Those who believe David Bates must be holding on to at least a wisp of wistfulness over walking away from Rangers in the summer, just as Steven Gerrard walked in, clearly don’t know the 22-year-old Fifer.
Bates agreed a pre-contract agreement with Hamburg in April – only 17 days before the former England and Liverpool captain pitched up at Ibrox. The notion that he might have any second thoughts about missing out on the reinvigoration affected by Gerrard down Govan way just doesn’t figure as the centre-back embraces with aplomb his new life in Germany at the 2. Bundesliga leaders.
“No, not really,” he said when asked if he had any regrets at missing out on this season’s Rangers renaissance. “I think everyone respected that I wanted to go down a different route.
“I never had many comments saying things like, ‘Oh why are you doing that?’ Maybe some people did but I never really read or heard them.
“All the ones I saw were about how brave I was and how good it was that I was going out there and trying something different. For me, it’s the best decision I’ve made.
“Rangers were always going to get a good manager in and eventually get back to playing and doing well in Europe. I have watched most of their European games this year and they have done well.
“I am a Rangers fan and I think it’s great what they are doing. I’m always sitting there supporting them.
“I still speak to a couple of the boys and when I was with the Scotland under-21s I caught up with Ross McCrorie and roomed with Glenn Middleton the last time. So I am delighted for Rangers. “Obviously, I am at Hamburg now and have my own career and need to focus on being in Germany and playing my football.”
Bates does give headroom to how far he has come over the past three years. As recently as early 2015, struggles to earn regular game time with Raith Rovers led to the 18-year-old going on loan to League Two side East Stirlingshire.
He gave no thought then that he could experience such an exponential career trajectory, a path that brought a loan move to Rangers 18 months later, before he signed on permanently at Ibrox in January 2017, and now sees him on the verge of a first full Scotland cap in the country’s crucial Nations League encounter in Albania on Saturday. He only made his debut for the under-21s in September.
“I have always just got on with what was in hand,” he said. “I never really thought about the future [when on loan at East Stirling] – that big jump.
“But I would never have thought when I was younger that I would be in Germany playing football. It’s been brilliant.”

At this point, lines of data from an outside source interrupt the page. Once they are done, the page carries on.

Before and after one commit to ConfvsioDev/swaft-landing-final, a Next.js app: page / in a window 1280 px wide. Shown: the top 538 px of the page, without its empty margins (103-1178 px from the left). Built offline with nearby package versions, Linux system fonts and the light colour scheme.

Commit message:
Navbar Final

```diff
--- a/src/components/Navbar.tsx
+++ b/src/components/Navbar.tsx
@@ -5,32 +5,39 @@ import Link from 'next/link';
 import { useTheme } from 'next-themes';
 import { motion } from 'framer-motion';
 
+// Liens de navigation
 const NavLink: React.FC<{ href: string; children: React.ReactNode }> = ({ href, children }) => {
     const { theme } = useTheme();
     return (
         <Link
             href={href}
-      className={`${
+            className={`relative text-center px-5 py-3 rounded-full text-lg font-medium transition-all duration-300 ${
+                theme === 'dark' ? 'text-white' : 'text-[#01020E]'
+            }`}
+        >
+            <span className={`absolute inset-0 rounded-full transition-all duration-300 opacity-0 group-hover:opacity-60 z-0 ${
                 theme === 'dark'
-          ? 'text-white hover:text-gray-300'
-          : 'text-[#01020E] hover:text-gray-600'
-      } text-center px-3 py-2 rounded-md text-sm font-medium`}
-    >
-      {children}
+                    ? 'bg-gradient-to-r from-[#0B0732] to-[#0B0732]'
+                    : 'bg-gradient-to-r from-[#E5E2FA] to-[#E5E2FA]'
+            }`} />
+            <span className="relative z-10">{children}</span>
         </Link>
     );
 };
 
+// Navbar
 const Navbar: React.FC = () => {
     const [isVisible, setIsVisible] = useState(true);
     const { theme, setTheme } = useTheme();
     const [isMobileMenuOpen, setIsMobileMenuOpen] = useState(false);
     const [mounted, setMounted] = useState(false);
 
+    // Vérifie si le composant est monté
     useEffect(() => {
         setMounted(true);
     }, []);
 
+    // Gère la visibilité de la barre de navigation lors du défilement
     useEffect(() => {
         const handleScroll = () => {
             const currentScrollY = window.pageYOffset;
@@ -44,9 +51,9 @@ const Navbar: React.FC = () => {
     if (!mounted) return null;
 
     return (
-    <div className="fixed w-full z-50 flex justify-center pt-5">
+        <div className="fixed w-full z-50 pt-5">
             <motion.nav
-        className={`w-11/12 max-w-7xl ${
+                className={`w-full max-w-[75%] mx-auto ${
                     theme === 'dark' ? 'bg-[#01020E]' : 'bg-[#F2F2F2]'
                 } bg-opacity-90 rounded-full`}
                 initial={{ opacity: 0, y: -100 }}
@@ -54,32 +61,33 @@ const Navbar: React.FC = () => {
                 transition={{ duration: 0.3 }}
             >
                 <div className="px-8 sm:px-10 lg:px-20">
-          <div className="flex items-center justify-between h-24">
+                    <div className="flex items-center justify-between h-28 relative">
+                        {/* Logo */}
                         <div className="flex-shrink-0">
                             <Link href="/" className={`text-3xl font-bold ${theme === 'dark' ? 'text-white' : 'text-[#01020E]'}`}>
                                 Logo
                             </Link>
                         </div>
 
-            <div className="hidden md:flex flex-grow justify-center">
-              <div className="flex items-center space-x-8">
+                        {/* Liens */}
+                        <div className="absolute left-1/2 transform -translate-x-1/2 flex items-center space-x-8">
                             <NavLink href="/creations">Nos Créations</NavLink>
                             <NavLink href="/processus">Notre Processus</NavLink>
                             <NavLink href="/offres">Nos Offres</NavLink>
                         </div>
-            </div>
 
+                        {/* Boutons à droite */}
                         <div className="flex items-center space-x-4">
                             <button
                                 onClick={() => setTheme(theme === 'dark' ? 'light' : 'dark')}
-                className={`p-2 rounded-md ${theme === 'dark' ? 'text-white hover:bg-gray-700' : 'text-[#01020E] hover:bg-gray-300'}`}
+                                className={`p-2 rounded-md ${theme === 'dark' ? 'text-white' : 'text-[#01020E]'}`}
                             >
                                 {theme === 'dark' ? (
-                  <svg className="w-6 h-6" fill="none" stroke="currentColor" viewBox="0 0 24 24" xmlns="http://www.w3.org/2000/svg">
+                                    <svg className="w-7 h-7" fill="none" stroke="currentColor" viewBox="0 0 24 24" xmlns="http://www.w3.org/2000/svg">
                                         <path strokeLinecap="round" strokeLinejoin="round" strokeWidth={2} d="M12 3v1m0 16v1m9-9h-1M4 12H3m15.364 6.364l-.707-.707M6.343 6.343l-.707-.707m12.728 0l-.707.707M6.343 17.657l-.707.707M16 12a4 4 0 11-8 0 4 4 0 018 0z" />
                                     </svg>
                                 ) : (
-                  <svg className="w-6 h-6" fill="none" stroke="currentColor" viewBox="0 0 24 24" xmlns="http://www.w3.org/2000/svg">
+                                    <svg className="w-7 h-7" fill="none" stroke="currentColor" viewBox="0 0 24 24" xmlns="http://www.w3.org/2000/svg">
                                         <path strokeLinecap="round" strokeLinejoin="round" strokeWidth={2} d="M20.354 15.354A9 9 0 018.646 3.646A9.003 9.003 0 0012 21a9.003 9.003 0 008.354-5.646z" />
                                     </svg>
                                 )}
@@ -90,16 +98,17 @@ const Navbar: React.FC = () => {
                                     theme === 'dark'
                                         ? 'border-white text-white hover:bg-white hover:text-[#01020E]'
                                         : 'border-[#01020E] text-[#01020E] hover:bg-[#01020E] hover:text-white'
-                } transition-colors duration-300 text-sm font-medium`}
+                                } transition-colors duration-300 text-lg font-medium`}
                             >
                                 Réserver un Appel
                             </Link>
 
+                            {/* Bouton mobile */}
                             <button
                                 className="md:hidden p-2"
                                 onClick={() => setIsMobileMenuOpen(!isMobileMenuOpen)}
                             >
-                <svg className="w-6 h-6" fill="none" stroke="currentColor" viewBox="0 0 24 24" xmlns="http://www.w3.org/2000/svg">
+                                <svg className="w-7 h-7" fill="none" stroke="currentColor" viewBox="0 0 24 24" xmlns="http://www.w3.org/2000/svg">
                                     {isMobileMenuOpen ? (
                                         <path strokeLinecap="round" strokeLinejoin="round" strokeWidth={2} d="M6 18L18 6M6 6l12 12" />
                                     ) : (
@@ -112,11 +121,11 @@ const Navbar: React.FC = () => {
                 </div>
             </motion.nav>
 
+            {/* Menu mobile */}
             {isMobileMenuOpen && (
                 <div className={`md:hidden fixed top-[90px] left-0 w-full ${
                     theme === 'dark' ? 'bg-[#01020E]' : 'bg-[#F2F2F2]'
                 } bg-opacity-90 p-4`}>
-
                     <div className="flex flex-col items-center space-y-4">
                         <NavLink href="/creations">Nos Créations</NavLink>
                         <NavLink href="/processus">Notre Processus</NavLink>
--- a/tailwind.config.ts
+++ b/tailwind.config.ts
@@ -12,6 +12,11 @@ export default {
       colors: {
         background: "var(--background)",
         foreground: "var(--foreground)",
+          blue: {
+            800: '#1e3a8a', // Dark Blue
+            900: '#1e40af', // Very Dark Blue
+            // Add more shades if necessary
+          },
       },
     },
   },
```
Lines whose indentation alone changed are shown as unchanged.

The defender could indeed be one of two players in Alex McLeish’s side at the weekend that was padding around the country’s lowest senior football tier not so very long ago.
Of course, Scotland captain and Liverpool full-back Andrew Robertson did just that for Queen’s Park in 2012-13.
“I think that just shows that, if you work hard, put the effort in and keep plugging away that sometimes it can work out,” Bates said.
“You will get that move or you will play at bigger clubs.”
If there is one aspect of playing for one of Glasgow’s big clubs that Bates was sorry to leave behind, unusually, it was the so-called goldfish bowl existence that comes along with such a football posting.
Yet he considers that Hamburg offers the same sort of pressure-cooker intensity.
“I liked the Old Firm goldfish bowl thing because I got to play at the top level,” Bates said. “Hamburg is the same. It is similar to Glasgow, with the media and the fans. You also need to win every game.
Obviously our manager [Christian Titz] got sacked after eight games and we were sitting third in the league, so that just shows you how much they want to win.
They want to win the league and obviously we are sitting top now by three points. I think the size of the club means we should be up in the Bundesliga, also the quality of player, fanbase and everything about it.”
Bates doesn’t want to be the Scotsman abroad in any sense. As a result, he isn’t just immersing himself in the technical facets of a more methodical style of football.
He is learning off the pitch too – in language classes with his girlfriend. This tuition appears to represent what passed for a social life.
“The fact she has come over with me has probably helped,” he said. “I don’t do much off the field – I try not to do too much.
The family side of things is different; you can FaceTime them and most home games you have one member of family out there.
“At the club, you have Lewis Holtby who speaks very good English and probably understands my accent more. I try to speak German and I do three lessons a week with my girlfriend, so she can hopefully get a job.”
Bates believes his credentials for the job he has been handed now speak for themselves.